Aim of the exercise ::
Because the pictures are not wanted, reproduce the rest of the records below exactly as they stand.

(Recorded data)
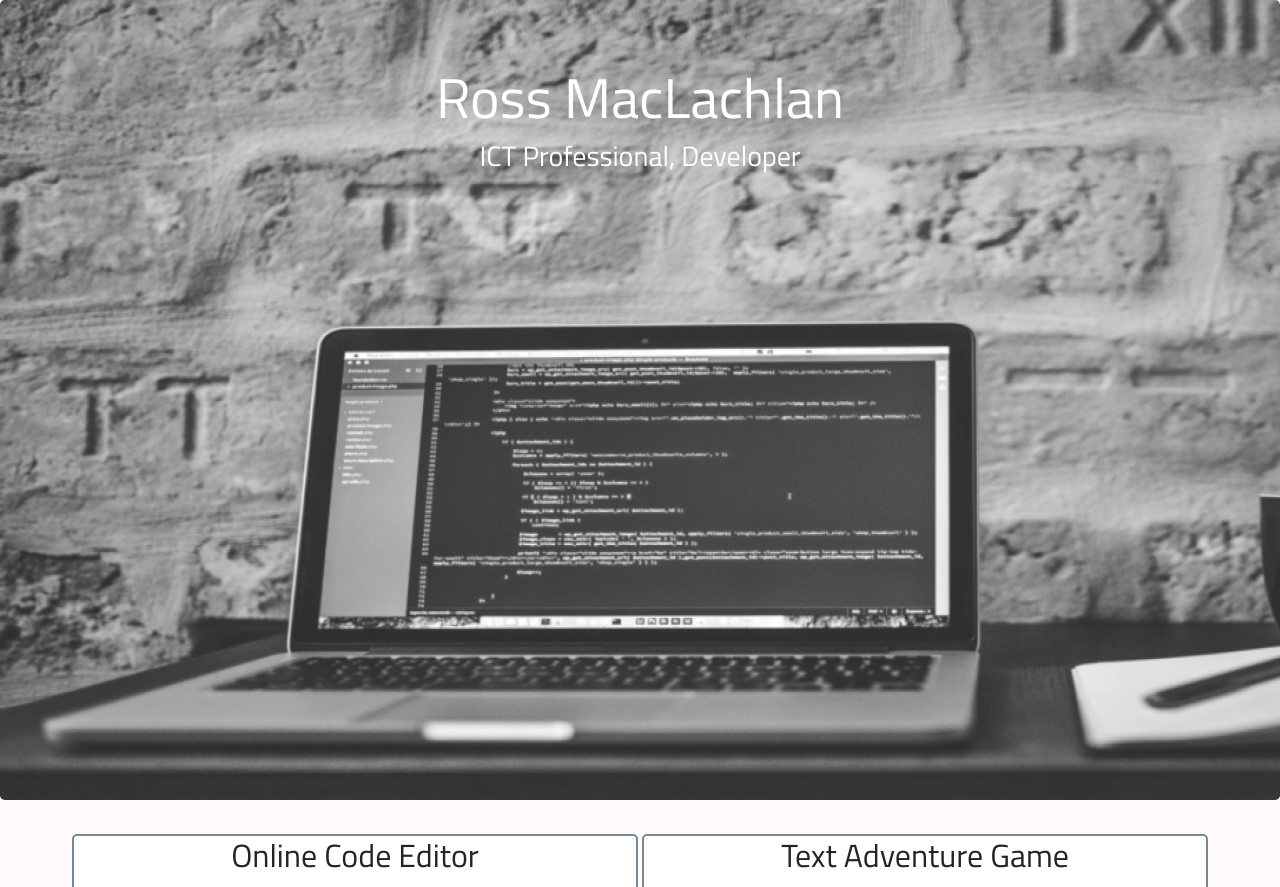
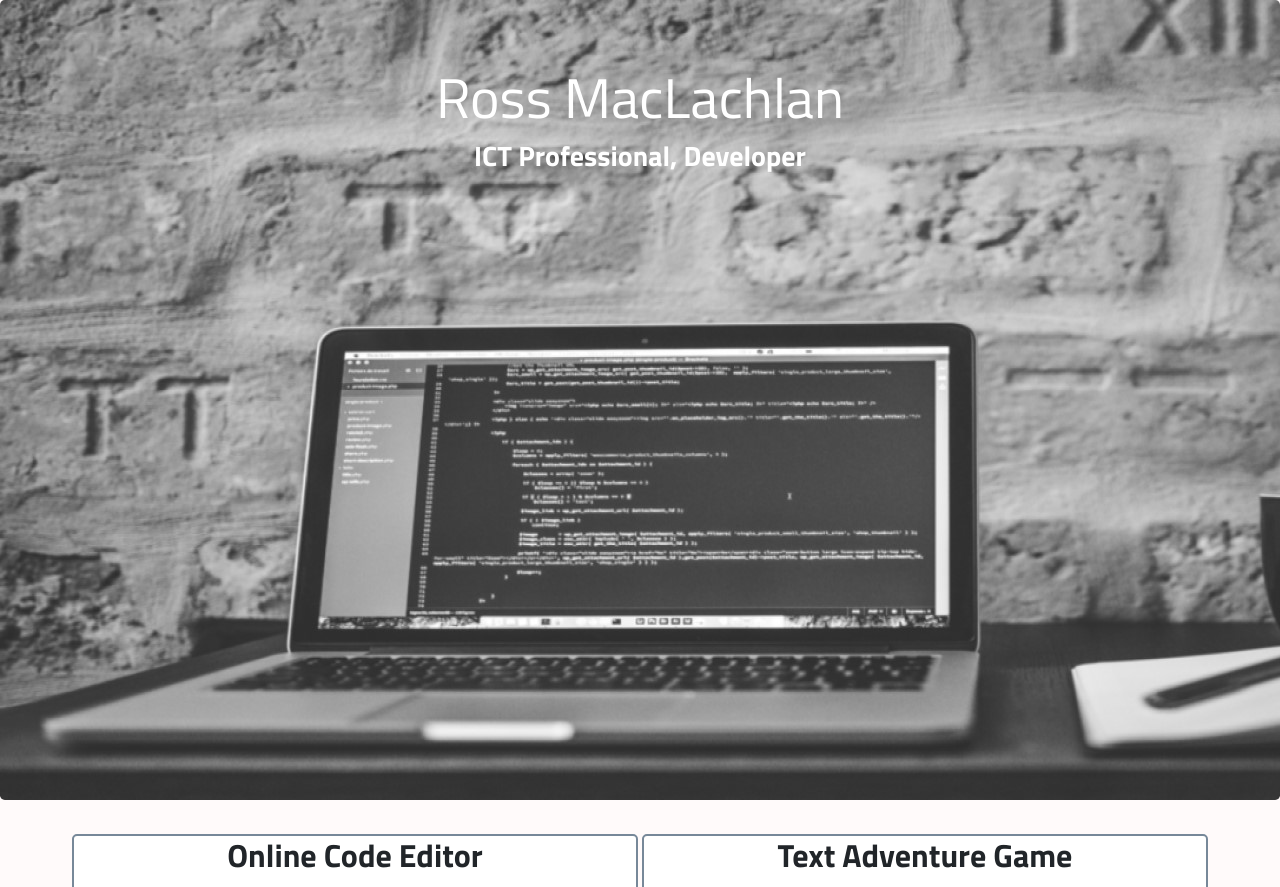
Before and after one commit to scotross/scotross.github.io, a plain HTML site: page index.html in a window 1280 px wide. Shown: the top 887 px of the page. Drawn offline with nearby package versions, Linux system fonts and the light colour scheme.

Commit message:
updated headers

```diff
--- a/index.html
+++ b/index.html
@@ -10,13 +10,13 @@
     <body>
         <div id="jumbo1" class="jumbotron">
             <h1 class="display-4">Ross MacLachlan</h1>
-            <h3>ICT Professional, Developer</h3>
+            <h3><strong>ICT Professional, Developer</strong></h3>
         </div>
         <div class="container">
             <div class="row">
 
                 <div class="projects col">
-                    <h2>Online Code Editor</h2>
+                    <h2><strong>Online Code Editor</strong></h2>
                     <p><img src=""></p>
                     <p>Code Editor that allows the user to input HTML, CSS and JS into each respective section and have the output of their code displayed</p>
                     <ul>
@@ -29,7 +29,7 @@
                 </div>
 
                 <div class="projects col">
-                    <h2>Text Adventure Game</h2>
+                    <h2><strong>Text Adventure Game</strong></h2>
                     <p>Adventure game that interacts with the user by text and choices.  Code contains loops, if statements, arrays and inputs</p>
                     <ul>
                             <li>Written with:</li>
```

Response area ::
Before and after one commit to scotross/scotross.github.io, a plain HTML site: page index.html in a window 1280 px wide. Shown: the top 887 px of the page. Drawn offline with nearby package versions, Linux system fonts and the light colour scheme.

Commit message:
updated headers

```diff
--- a/index.html
+++ b/index.html
@@ -10,13 +10,13 @@
     <body>
         <div id="jumbo1" class="jumbotron">
             <h1 class="display-4">Ross MacLachlan</h1>
-            <h3>ICT Professional, Developer</h3>
+            <h3><strong>ICT Professional, Developer</strong></h3>
         </div>
         <div class="container">
             <div class="row">
 
                 <div class="projects col">
-                    <h2>Online Code Editor</h2>
+                    <h2><strong>Online Code Editor</strong></h2>
                     <p><img src=""></p>
                     <p>Code Editor that allows the user to input HTML, CSS and JS into each respective section and have the output of their code displayed</p>
                     <ul>
@@ -29,7 +29,7 @@
                 </div>
 
                 <div class="projects col">
-                    <h2>Text Adventure Game</h2>
+                    <h2><strong>Text Adventure Game</strong></h2>
                     <p>Adventure game that interacts with the user by text and choices.  Code contains loops, if statements, arrays and inputs</p>
                     <ul>
                             <li>Written with:</li>
```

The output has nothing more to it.